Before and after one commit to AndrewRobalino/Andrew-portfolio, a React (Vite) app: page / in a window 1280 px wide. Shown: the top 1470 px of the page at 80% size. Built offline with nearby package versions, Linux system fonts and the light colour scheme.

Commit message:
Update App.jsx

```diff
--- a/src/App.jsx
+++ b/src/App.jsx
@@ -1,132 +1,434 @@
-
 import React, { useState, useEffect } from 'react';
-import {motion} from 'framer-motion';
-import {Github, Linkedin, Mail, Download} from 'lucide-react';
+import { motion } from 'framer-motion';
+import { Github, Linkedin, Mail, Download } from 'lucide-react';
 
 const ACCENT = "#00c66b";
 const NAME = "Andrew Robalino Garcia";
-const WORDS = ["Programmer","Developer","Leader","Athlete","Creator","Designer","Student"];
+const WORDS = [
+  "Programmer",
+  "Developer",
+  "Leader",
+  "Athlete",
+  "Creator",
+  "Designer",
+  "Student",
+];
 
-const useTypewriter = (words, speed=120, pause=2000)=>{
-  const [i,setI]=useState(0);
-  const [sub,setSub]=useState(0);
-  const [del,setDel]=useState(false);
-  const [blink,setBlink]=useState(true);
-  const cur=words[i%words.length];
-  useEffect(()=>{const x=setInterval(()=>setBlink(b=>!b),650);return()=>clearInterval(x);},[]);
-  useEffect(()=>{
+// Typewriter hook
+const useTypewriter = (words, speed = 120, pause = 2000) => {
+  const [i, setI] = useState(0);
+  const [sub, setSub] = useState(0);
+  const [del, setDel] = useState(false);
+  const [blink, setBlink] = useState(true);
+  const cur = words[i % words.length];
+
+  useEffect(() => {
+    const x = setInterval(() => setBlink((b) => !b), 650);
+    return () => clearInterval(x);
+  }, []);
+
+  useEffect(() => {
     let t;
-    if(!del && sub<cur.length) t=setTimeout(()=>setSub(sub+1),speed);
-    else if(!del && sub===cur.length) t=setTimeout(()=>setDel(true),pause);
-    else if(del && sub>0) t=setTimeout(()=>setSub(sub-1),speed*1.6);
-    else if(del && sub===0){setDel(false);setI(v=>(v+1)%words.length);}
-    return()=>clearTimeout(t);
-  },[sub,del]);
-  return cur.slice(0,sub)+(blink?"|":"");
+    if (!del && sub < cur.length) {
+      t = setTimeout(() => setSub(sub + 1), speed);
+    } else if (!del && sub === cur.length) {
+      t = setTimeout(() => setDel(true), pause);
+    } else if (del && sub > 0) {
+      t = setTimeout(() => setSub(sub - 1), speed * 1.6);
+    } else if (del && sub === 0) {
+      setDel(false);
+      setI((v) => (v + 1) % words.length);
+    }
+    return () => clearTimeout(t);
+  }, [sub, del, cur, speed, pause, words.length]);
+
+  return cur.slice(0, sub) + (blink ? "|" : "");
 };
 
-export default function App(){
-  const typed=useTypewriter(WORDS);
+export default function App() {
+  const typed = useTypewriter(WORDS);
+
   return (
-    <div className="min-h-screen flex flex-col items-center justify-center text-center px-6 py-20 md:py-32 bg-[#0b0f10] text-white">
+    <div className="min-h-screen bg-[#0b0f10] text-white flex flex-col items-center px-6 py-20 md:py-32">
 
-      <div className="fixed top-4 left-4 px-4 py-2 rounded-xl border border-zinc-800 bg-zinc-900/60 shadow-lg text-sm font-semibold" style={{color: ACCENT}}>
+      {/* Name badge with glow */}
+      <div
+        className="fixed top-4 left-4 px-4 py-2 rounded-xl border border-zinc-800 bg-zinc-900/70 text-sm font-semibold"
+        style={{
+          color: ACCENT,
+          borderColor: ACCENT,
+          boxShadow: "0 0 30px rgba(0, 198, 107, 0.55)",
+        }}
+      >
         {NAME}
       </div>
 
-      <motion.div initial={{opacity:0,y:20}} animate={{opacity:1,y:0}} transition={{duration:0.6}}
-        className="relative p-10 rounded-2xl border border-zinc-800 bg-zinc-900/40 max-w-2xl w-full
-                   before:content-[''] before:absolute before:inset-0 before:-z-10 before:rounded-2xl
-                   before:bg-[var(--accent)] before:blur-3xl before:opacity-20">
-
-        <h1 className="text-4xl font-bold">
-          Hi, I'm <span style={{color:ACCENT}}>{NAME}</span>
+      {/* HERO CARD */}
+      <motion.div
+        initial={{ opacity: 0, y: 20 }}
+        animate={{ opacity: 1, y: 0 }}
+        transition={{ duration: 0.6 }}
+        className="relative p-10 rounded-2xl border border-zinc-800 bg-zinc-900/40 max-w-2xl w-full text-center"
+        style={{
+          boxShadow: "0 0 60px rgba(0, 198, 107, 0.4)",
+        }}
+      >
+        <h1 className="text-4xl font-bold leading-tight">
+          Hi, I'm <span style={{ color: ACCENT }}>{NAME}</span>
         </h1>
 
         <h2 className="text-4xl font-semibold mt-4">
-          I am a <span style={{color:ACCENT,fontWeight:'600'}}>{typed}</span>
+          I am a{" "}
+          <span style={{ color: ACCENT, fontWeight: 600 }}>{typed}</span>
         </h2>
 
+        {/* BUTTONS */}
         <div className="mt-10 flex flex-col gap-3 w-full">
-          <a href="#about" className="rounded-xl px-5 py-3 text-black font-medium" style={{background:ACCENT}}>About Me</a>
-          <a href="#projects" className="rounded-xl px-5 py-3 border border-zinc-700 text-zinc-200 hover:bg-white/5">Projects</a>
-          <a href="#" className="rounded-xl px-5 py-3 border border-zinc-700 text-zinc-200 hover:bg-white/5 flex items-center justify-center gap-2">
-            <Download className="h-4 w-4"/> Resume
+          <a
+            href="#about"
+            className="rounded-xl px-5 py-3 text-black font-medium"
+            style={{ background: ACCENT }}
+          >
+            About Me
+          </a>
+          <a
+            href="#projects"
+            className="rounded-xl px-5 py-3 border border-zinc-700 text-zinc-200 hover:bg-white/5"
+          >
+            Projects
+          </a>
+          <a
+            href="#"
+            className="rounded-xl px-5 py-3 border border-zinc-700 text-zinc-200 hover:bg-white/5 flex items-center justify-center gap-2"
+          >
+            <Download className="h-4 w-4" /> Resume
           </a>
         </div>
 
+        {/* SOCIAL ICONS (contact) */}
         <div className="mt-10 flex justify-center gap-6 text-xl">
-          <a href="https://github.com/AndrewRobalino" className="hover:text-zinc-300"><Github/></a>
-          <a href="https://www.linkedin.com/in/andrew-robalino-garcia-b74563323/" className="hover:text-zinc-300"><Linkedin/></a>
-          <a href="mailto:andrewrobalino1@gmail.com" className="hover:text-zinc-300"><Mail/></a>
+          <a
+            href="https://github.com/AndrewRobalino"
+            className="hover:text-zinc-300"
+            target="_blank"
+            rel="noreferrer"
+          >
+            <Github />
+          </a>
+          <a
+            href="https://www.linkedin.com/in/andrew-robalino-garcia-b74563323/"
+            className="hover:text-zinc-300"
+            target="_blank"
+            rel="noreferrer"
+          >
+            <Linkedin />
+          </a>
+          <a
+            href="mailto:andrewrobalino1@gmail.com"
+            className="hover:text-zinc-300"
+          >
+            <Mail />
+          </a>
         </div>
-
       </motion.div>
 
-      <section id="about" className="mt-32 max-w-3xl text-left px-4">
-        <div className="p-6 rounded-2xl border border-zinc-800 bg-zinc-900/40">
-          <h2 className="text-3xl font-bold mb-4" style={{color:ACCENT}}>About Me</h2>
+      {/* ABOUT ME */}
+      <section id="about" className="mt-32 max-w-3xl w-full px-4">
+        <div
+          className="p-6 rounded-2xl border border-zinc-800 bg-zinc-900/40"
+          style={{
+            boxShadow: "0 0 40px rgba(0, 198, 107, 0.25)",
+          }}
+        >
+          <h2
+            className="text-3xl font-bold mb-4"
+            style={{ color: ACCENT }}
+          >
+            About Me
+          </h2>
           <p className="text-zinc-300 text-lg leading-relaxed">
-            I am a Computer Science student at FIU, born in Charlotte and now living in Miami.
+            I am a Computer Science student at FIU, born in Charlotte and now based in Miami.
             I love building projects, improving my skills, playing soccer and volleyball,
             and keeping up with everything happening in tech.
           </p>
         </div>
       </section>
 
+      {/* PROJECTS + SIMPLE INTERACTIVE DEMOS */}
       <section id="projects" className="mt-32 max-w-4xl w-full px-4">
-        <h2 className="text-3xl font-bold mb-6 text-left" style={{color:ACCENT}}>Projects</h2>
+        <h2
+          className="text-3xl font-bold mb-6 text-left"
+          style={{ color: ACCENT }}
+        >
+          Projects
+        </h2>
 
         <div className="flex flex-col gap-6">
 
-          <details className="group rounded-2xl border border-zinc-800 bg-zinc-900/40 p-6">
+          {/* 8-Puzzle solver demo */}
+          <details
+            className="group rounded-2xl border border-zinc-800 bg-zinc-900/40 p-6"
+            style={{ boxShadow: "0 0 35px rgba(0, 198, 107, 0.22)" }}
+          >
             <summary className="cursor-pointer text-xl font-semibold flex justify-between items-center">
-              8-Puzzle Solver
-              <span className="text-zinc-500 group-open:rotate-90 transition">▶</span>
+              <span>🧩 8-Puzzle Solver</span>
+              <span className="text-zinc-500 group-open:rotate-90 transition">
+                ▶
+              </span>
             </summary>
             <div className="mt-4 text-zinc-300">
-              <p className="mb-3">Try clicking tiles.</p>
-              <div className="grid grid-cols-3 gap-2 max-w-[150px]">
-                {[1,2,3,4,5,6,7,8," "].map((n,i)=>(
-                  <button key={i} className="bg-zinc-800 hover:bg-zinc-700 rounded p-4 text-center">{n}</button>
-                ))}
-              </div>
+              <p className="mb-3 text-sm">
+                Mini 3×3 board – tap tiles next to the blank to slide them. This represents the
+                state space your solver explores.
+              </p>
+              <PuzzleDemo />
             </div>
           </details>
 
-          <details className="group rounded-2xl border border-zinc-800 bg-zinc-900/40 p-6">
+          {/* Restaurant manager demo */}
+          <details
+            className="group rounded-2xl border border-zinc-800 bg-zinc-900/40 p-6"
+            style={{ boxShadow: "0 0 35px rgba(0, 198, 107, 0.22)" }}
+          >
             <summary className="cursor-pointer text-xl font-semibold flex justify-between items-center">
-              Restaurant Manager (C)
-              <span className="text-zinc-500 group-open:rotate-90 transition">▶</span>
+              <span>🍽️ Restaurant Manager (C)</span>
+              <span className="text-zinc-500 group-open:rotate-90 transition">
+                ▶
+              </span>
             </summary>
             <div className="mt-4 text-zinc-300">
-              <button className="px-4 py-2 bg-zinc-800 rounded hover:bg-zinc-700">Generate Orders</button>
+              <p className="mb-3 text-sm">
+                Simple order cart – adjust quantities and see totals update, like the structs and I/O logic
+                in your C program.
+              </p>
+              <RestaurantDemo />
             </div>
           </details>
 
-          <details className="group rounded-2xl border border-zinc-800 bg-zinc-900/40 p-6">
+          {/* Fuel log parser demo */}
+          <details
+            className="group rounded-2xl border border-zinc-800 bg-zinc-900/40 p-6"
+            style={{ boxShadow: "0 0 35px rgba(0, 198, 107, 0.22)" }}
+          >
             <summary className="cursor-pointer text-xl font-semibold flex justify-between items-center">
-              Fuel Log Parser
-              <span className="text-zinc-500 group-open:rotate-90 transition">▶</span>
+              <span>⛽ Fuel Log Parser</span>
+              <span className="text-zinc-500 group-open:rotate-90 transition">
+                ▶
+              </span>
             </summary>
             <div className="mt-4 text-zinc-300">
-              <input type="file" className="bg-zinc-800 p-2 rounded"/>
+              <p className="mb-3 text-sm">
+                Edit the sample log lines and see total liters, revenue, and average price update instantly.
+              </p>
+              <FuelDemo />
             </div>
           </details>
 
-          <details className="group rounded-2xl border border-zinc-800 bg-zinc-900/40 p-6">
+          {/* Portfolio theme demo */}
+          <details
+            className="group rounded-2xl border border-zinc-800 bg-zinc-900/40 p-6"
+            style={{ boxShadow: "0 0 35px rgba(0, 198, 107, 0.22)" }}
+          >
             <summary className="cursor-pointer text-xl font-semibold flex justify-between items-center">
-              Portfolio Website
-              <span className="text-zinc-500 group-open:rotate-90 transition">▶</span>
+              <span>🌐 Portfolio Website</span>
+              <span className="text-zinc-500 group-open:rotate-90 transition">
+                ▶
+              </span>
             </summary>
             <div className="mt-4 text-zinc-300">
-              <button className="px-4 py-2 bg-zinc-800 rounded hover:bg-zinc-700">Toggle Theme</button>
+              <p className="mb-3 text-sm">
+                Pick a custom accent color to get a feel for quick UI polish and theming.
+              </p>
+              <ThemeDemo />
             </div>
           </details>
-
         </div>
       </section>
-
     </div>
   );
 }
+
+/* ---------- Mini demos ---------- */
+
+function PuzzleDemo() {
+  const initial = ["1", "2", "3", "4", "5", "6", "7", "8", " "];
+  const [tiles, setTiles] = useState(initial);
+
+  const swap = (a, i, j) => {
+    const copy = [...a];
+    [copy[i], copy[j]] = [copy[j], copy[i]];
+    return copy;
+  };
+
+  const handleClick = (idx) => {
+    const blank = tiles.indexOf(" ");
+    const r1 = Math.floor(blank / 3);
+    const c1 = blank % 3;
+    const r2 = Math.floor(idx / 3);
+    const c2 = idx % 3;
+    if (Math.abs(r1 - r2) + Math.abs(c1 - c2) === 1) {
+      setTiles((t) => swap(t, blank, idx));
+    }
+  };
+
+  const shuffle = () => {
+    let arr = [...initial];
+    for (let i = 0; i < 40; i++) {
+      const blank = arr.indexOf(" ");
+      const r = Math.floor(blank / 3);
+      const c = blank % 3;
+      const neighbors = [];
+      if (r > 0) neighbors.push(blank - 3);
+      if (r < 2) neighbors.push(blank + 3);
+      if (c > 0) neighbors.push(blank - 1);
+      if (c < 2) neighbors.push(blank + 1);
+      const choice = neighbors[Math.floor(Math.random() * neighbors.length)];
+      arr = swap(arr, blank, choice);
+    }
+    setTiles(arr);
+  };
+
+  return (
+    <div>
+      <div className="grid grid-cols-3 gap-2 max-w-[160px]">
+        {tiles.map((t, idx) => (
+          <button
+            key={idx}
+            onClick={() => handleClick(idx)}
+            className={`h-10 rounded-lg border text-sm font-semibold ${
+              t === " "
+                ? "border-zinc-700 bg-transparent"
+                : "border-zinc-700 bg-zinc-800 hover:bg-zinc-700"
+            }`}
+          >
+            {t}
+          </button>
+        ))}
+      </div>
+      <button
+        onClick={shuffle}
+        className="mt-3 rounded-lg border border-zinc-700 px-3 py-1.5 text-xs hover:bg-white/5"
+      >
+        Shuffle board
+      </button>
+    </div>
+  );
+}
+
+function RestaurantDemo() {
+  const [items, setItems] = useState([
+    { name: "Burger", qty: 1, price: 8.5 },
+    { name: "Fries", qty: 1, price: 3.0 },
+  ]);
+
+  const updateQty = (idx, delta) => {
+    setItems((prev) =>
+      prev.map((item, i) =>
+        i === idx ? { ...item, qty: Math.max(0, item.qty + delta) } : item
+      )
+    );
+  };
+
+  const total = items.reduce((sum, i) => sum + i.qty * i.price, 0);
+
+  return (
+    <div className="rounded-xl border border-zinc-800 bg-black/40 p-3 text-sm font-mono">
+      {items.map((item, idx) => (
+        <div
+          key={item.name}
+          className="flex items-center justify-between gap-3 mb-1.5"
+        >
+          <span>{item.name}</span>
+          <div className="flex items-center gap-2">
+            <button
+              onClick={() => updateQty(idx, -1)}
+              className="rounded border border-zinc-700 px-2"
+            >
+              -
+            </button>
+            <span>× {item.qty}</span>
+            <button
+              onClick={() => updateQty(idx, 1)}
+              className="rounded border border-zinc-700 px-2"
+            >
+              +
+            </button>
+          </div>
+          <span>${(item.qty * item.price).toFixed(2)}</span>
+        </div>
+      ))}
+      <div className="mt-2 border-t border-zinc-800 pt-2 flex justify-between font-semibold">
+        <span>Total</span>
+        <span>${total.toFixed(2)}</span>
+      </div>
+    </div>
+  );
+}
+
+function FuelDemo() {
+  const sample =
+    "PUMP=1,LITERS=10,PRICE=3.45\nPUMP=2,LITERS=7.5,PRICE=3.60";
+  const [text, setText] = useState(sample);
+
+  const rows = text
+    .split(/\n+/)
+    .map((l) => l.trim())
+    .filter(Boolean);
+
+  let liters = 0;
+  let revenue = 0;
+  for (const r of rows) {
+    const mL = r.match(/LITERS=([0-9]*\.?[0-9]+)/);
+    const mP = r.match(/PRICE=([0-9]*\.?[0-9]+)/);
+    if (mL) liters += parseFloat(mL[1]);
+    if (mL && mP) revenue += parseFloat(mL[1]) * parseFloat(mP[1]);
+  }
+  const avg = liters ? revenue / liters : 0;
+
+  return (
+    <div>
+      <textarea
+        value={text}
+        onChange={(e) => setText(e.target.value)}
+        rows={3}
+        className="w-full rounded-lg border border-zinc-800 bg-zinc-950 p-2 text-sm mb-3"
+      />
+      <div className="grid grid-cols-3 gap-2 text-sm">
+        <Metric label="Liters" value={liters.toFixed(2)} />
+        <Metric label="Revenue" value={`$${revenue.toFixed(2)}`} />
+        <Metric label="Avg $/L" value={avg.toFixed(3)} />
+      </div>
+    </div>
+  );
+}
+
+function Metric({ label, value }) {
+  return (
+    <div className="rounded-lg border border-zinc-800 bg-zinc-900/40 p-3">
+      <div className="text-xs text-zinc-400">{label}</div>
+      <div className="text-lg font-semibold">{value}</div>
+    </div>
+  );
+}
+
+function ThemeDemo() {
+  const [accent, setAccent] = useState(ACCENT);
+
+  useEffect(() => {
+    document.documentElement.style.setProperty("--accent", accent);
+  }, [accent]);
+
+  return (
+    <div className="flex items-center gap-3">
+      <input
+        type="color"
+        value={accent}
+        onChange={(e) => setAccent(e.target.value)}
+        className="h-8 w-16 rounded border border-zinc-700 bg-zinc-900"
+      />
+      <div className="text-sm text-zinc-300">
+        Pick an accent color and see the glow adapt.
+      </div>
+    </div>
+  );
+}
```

## [Exercise objective]
Across the preceding material, how many lines contain the word "Website"? State the number alone.

## [Task answer]
2